Judas did not grasp this truth. We may wonder what made Judas snap? What was the last straw, so to speak, that caused him to turn against Jesus? Judas’ response to Jesus’ benediction on the woman’s actions may provide a hint as to why. Jesus declared, “wherever the gospel is proclaimed in the whole world, what she has done will be told in memory of her.” It’s immediately, right after this, that Judas “went to the chief priests in order to betray him to them.” It would seem that Judas adamantly disagreed with Jesus. He seems to have felt the woman’s actions, and Jesus’ condoning it, was a serious misuse of funds. Piously mumbling about the poor was simply a ruse he used to hide his own greedy, ambitious heart. Judas’ subsequent act of betrayal sadly revealed that he loved money more than Jesus.

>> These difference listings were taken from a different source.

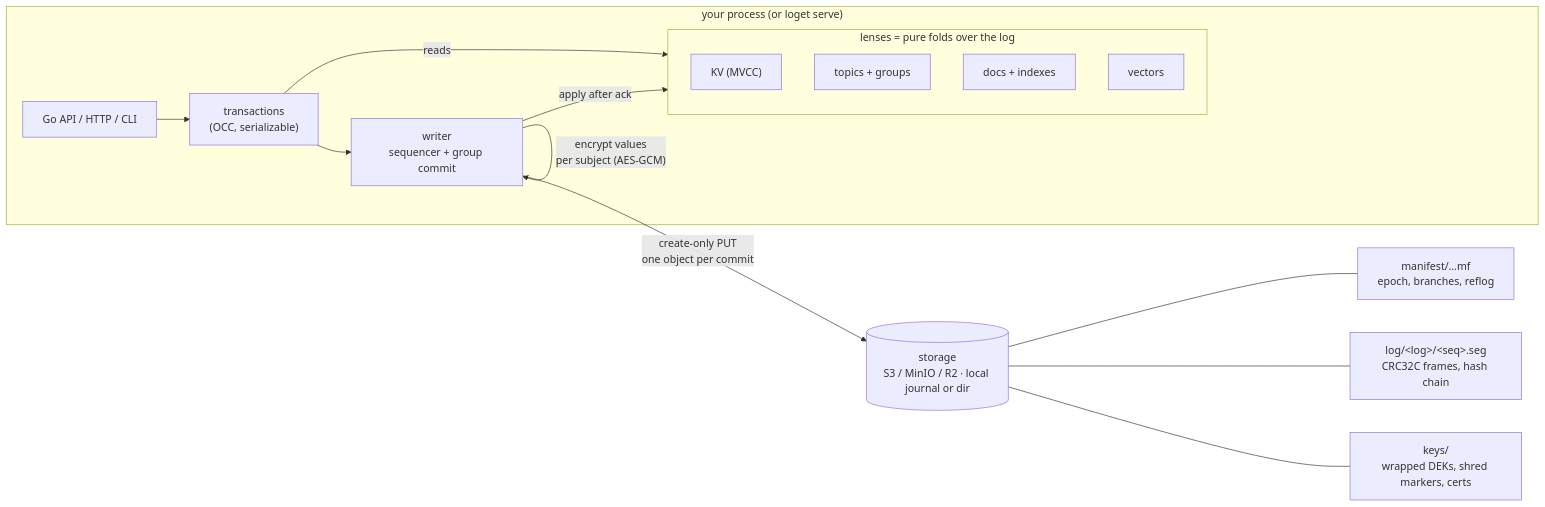
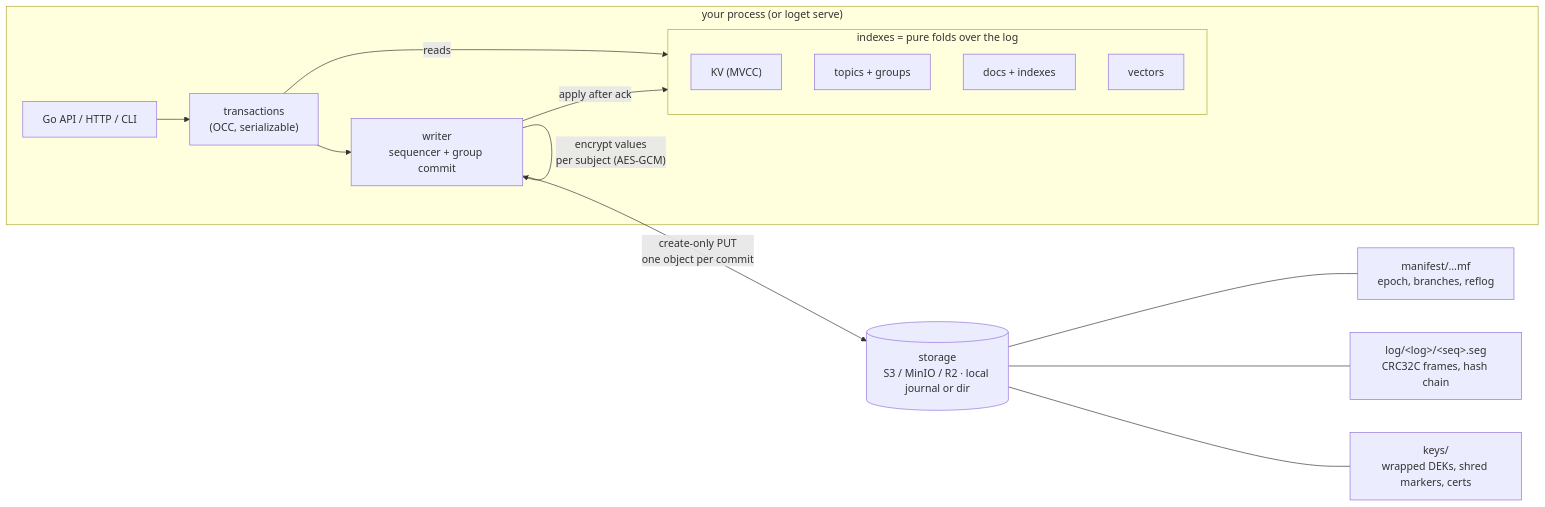
One commit to raman20/loget changed the diagram in docs/architecture.md. Above: the diagram before and after it, drawn with Mermaid. The commit also changed other lines of this file and 245 other files, not shown here.

````diff
--- a/docs/architecture.md
+++ b/docs/architecture.md
@@ -7,17 +7,17 @@
 ```mermaid
 flowchart LR
   subgraph App["your process (or loget serve)"]
     API["Go API / HTTP / CLI"] --> TX["transactions<br/>(OCC, serializable)"]
     TX --> W["writer<br/>sequencer + group commit"]
     W -->|"encrypt values<br/>per subject (AES-GCM)"| W
-    subgraph Lenses["lenses = pure folds over the log"]
+    subgraph Indexes["indexes = pure folds over the log"]
       KV["KV (MVCC)"]; TOP["topics + groups"]; DOC["docs + indexes"]; VEC["vectors"]
     end
-    W -->|"apply after ack"| Lenses
-    TX -->|reads| Lenses
+    W -->|"apply after ack"| Indexes
+    TX -->|reads| Indexes
   end
   W -->|"create-only PUT<br/>one object per commit"| S3[("storage<br/>S3 / MinIO / R2 · local journal or dir")]
   S3 --- M["manifest/…mf<br/>epoch, branches, reflog"]
   S3 --- L["log/&lt;log&gt;/&lt;seq&gt;.seg<br/>CRC32C frames, hash chain"]
   S3 --- K["keys/<br/>wrapped DEKs, shred markers, certs"]
 ```
````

All that we have comes from God. We have the privilege and task of wisely and joyfully managing his resources. How do we do this? Like this woman’s example, we are to delight in making much of Jesus with all we’ve been given. What we do with money, whether God has entrusted us with a little or a lot, reveals much about where our heart is (Matthew 6:21). It’s not easy. Like Judas, earthly treasure can pull us away from finding our greatest Treasure in Christ alone. The lethal grip of greed is broken when we remember the cross. Jesus said that this woman’s act of devotion was to anoint his body “beforehand for burial” (Mark 14:8). She believed what Jesus had been telling them about his death and resurrection. So she did all she could beforehand to worship and thank Jesus for being willing to give his life, at great cost to himself, so that we could be forgiven and set free from our sins. May we be led of the Spirit, as she was, to respond in like manner. Truly Jesus is worthy of all our “alabaster flasks” of generous thanksgiving and adoration being poured out on him!
Thanks for meandering along with me,